Each year, an army of capital ivory-ticklers descend on New York (specifically Henry Street Settlement’s Abrons Arts Center this year) with the brightest and boldest contemporary solo piano rep in tow. No Goldberg Variations or Hammerklavier Sonatas here, just a collective of striking works that bend your ear and redefine what a classical pianist can do. McMillen is no stranger to Keys to the Future (he can be heard on our stream of last year's concerts right here) or contemporary music—in fact, he's featured on Q2's Album of the Week in the American Modern Ensemble's new all-Robert-Paterson disc. And, of course, Bresnick studied with the man himself: György Ligeti (a.k.a., the guy who made the HARPSICHORD work in the 20th Century! Come on!).

The Thin Ice of Your Fragile Mind

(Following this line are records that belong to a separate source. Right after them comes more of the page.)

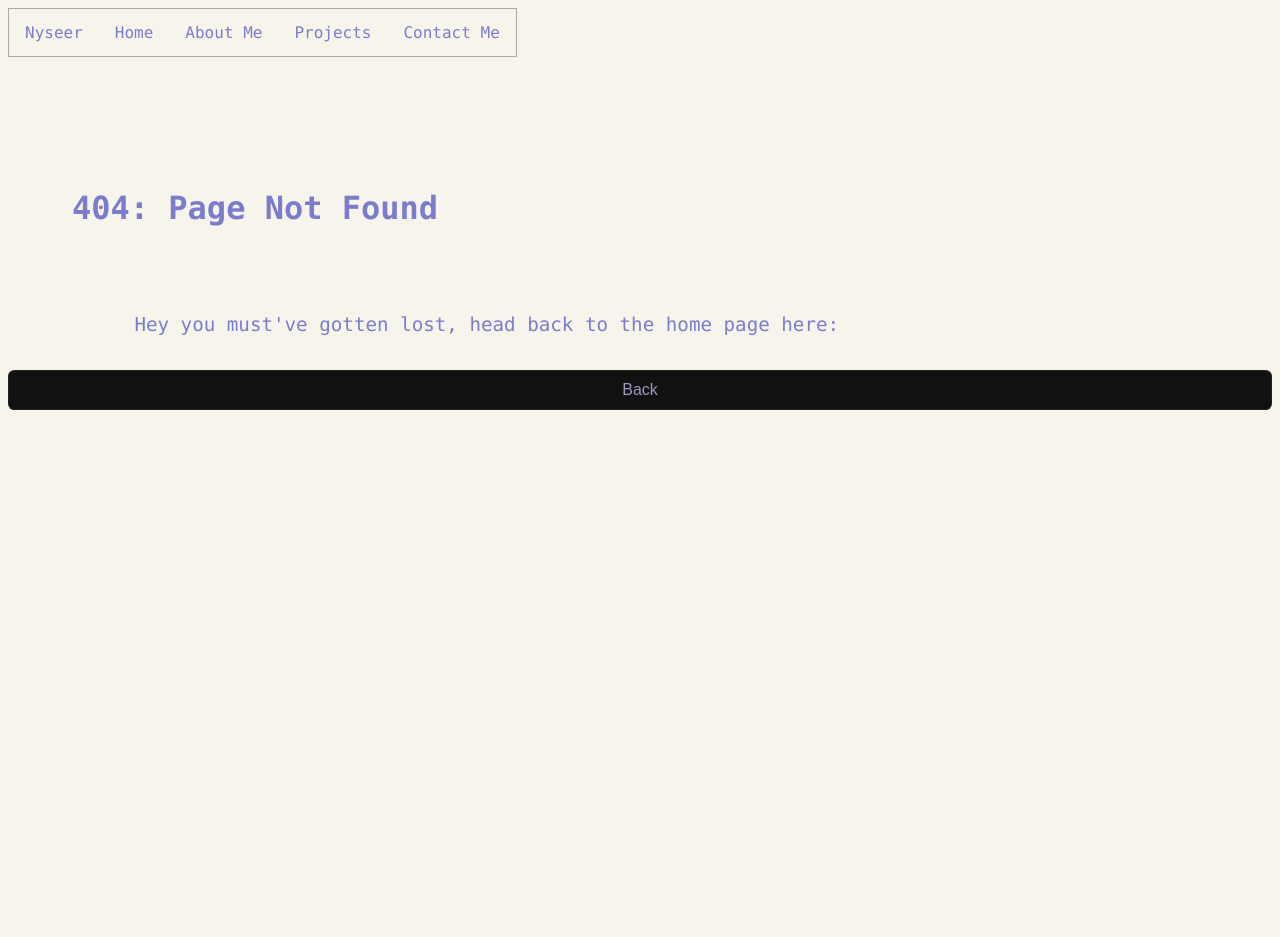
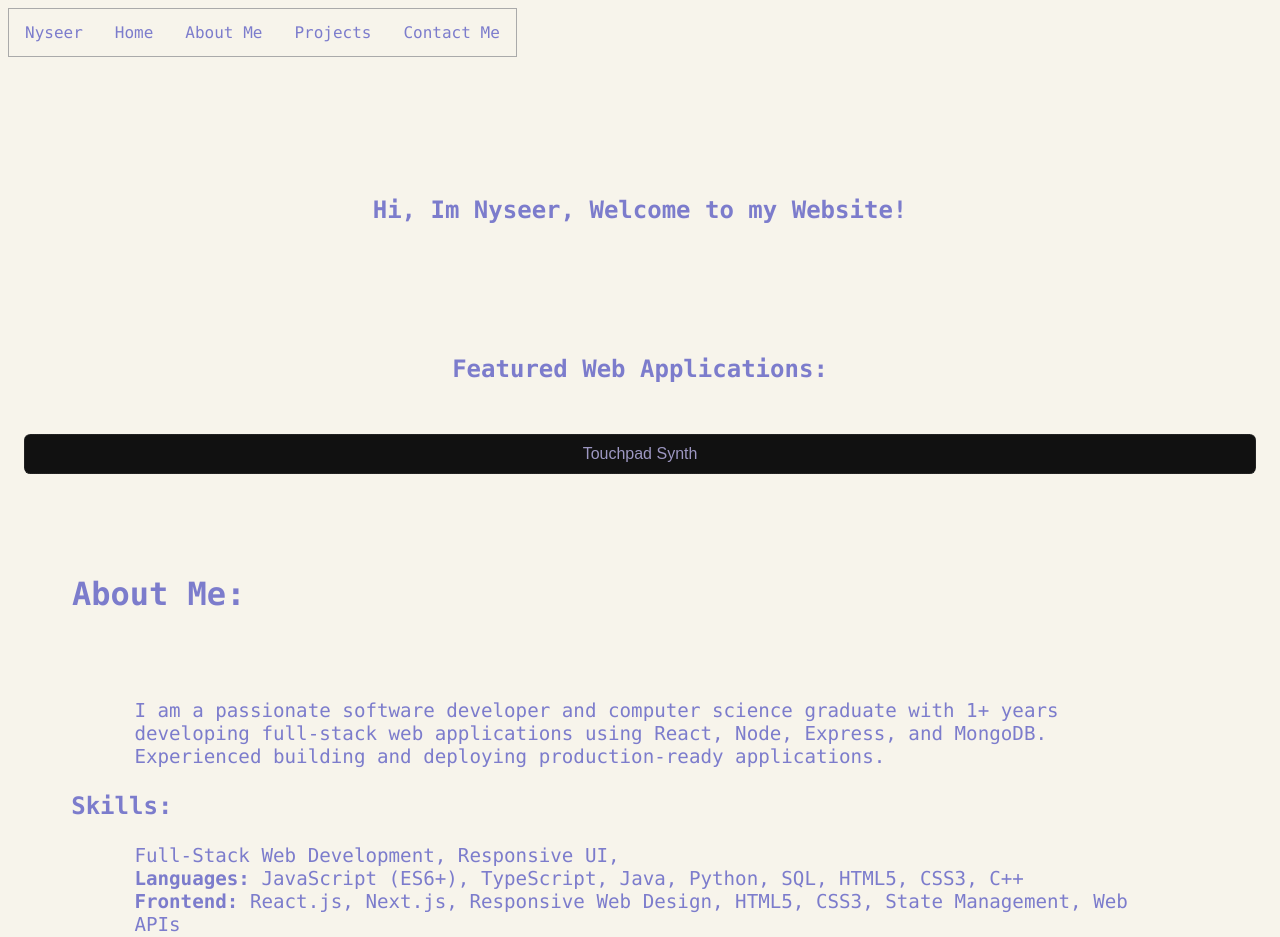
Before and after one commit to nyseer1/touchpad-synth, a React (Vite) app in the folder frontend/: page /contact in a window 1280 px wide. Before the commit this address had no page. Shown: the top 937 px of the page. Before the commit the page ends 800 px from the top, so only its background shows below. Built offline with nearby package versions, Linux system fonts and the light colour scheme.

Commit message:
added Contact Page

```diff
--- /dev/null
+++ b/frontend/src/components/Contact.jsx
@@ -0,0 +1,67 @@
+// import { useEffect, useState } from "react";
+import { Link } from "react-router-dom";
+
+export default function Contact() {
+	return (
+		<div className="adaptive">
+			<div id="home">
+				<h2>
+					Hi, <span></span>Im Nyseer, Welcome to my Website!
+				</h2>
+				<br style={{ lineHeight: 5 }} />
+			</div>
+			<div id="projects">
+				<h2>Featured Web Applications:</h2>
+				<Link to="/">
+					<div style={{ textAlign: "center" }}>
+						<ul className="roundedButton">
+							<li>
+								<button type="button">Touchpad Synth</button>
+							</li>
+						</ul>
+					</div>
+				</Link>
+			</div>
+			<div id="about">
+				{/* test */}
+				<h1>About Me:</h1>
+				<p>
+					I am a passionate software developer and computer science graduate
+					with 1+ years developing full-stack web applications using React,
+					Node, Express, and MongoDB. Experienced building and deploying
+					production-ready applications.
+				</p>
+				<h3>Skills:</h3>
+				<p id="">
+					Full-Stack Web Development, Responsive UI, <br />
+					<b>Languages:</b> JavaScript (ES6+), TypeScript, Java, Python, SQL,
+					HTML5, CSS3, C++
+					<br />
+					<b>Frontend:</b> React.js, Next.js, Responsive Web Design, HTML5,
+					CSS3, State Management, Web APIs
+					<br />
+					<b>Backend:</b> Node.js, Express.js, REST APIs, Axios.js
+				</p>
+				<br style={{ lineHeight: 1 }} />
+			</div>
+			<div id="contact">
+				{/* test */}
+				<h1>Contact</h1>
+				<p id="contact-p">
+					<b>Phone:</b> <a href="tel:+1-347-579-9610">(347)-579-9610</a>
+					<br />
+					<b>Email:</b>{" "}
+					<a
+						href="mailto:nyseer.couse@gmail.com"
+						aria-label="nyseer.couse@gmail.com"
+					>
+						nyseer.couse@gmail.com
+					</a>
+					<br />
+				</p>
+				{/* todo add back to top button here */}
+				<br style={{ lineHeight: 10 }} />
+			</div>
+		</div>
+	);
+}
--- a/frontend/src/components/HamburgerModal.jsx
+++ b/frontend/src/components/HamburgerModal.jsx
@@ -35,7 +35,7 @@ export default function HamburgerModal() {
 				<p>Where do you want to go..</p>
 				<ul>
 					<li className="hamburgerItems">
-						<Link to="/#home" className="link">
+						<Link to="/#" className="link">
 							Home
 						</Link>
 					</li>
@@ -44,14 +44,13 @@ export default function HamburgerModal() {
 							Projects
 						</Link>
 					</li>
+					{/* <li className="hamburgerItems">
+						<Link to="/#projects" className="link">
+							About Me
+						</Link>
+					</li> */}
 					<li className="hamburgerItems">
-						{/* todo test if this works on other pages */}
-						<Link to="/#projects" className="link">
-							Projects
-						</Link>
-					</li>
-					<li className="hamburgerItems">
-						<Link to="/#contact" className="link">
+						<Link to="/contact" className="link">
 							Contact Me
 						</Link>
 					</li>
--- a/frontend/src/components/Navbar.jsx
+++ b/frontend/src/components/Navbar.jsx
@@ -32,7 +32,7 @@ export default function Navbar() {
 				<Link to="/#projects">Projects</Link>
 			</li>
 			<li className="navbarItems">
-				<Link to="/#contact">Contact Me</Link>
+				<Link to="/contact">Contact Me</Link>
 			</li>
 			<li className="icon">
 				<Hamburger />
--- a/frontend/src/index.css
+++ b/frontend/src/index.css
@@ -143,7 +143,31 @@ button:hover {
 	background-color: var(--d-bg-outline);
 	transition: 0.2s;
 }
+.roundedButtonGroup {
+	list-style-type: none;
+	padding: 1rem;
+	overflow: hidden;
+	background: none;
+	border: none;
+	display: flex;
+	flex-direction: row;
+	/* padding-left: 20%; */
+	/* transition: top 0.3s; /* Transition effect when sliding down (and up) */
+	position: relative;
+}
 
+.roundedButton {
+	list-style-type: none;
+	padding: 1rem;
+	overflow: hidden;
+	background: none;
+	border: none;
+	display: flex;
+	flex-direction: column;
+	/* padding-left: 20%; */
+	/* transition: top 0.3s; /* Transition effect when sliding down (and up) */
+	position: relative;
+}
 p {
 	padding-left: 10%;
 	padding-right: 10%;
@@ -382,6 +406,16 @@ th {
 		padding-top: 3%;
 		padding-left: 6%;
 	}
+	.roundedButtonGroup {
+		flex-direction: column;
+		position: relative;
+		border: none;
+		background: none;
+		/* position: relative; */
+		width: 90%;
+		display: inline-block;
+		/* padding-left: 0%; */
+	}
 }
 
 /* optional medium screen size breakpoint */
```
Also changed, not shown: frontend/src/main.jsx (+23 -11 lines).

While Keys to the Future is all about the solo rep, we're exploring the contemporary piano rep with both solo and ensemble pieces. We'll hear McMillen in both incarnations, performing Paterson with other members of the AME and a solo piece by Judd Greenstein. There's Bresnick galore, and some music from last year's Keys to the Future courtesy of Molly Morkoski and festival founder Joseph Rubenstein.